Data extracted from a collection
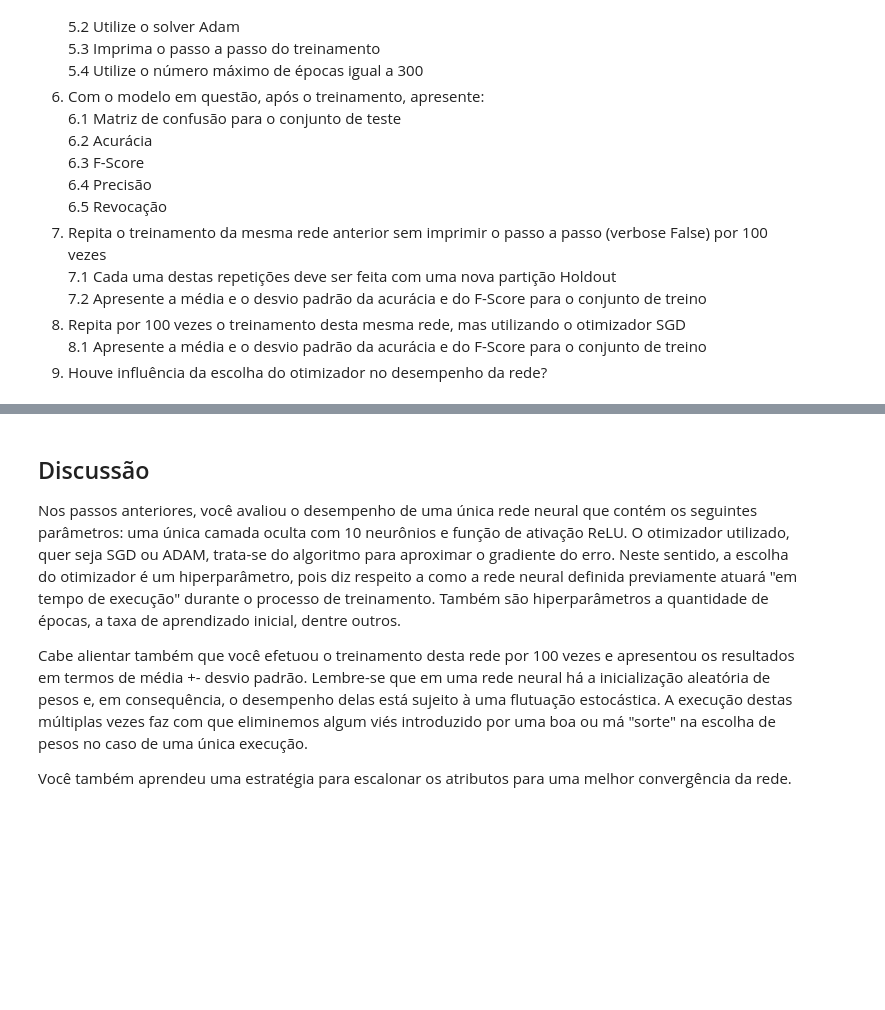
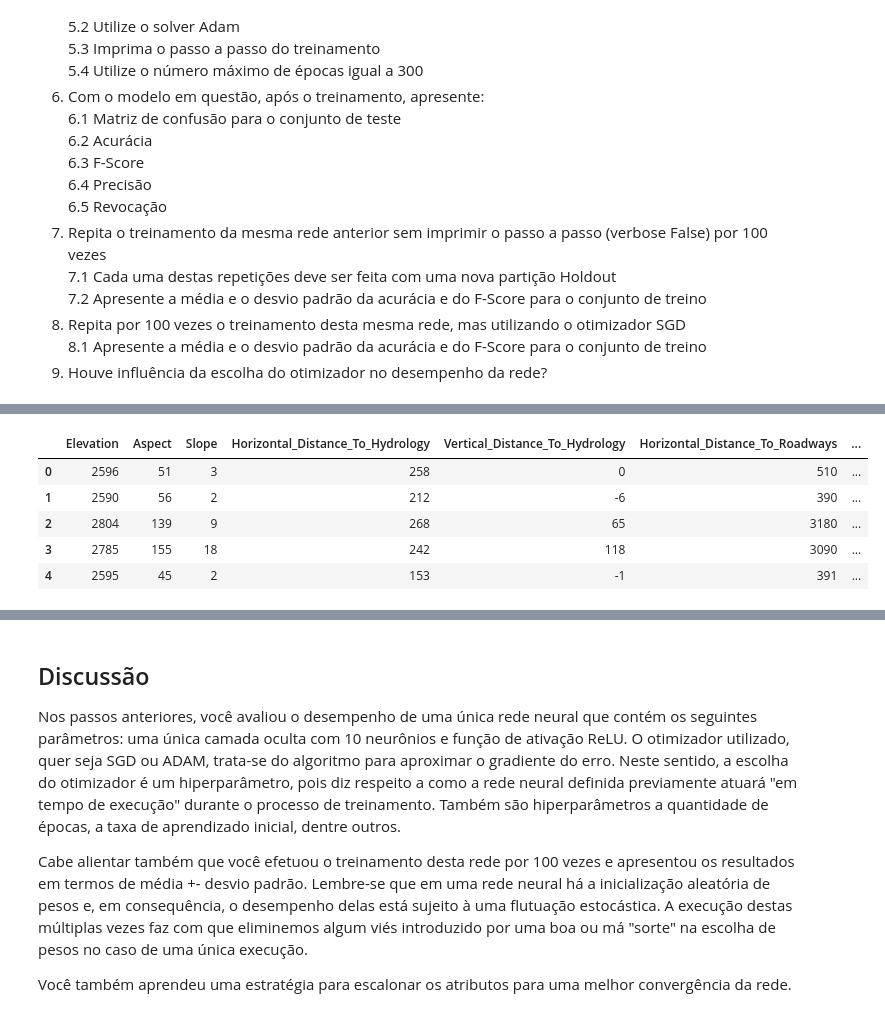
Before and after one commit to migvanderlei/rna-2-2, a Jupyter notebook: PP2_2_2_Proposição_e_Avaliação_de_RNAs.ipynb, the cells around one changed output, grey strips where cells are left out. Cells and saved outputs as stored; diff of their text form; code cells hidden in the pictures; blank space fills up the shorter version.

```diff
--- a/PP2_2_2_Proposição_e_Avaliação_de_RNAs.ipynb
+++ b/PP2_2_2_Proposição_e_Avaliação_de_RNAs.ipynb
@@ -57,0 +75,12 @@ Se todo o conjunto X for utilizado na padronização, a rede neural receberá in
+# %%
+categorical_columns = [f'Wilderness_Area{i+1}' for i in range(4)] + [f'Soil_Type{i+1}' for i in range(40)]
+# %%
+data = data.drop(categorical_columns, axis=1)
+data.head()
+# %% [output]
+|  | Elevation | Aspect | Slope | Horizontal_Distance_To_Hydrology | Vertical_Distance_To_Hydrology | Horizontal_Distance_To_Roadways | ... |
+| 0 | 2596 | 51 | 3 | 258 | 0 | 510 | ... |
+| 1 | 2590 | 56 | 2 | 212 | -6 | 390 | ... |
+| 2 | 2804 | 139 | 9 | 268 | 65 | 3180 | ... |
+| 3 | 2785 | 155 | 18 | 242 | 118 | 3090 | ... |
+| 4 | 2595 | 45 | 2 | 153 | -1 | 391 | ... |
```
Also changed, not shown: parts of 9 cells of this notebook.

* * *

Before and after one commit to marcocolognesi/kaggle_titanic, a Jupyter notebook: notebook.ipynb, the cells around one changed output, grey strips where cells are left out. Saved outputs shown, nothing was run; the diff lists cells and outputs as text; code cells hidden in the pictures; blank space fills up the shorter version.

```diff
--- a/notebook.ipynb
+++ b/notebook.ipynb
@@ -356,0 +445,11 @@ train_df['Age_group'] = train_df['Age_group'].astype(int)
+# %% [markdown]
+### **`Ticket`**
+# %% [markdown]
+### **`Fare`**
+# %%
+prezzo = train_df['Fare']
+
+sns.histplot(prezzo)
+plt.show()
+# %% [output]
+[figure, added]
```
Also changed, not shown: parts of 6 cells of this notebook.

● Task to complete:
All lines in the records with the string "parts" should be copied out.

● Solution to this task:
Also changed, not shown: parts of 9 cells of this notebook.
Also changed, not shown: parts of 6 cells of this notebook.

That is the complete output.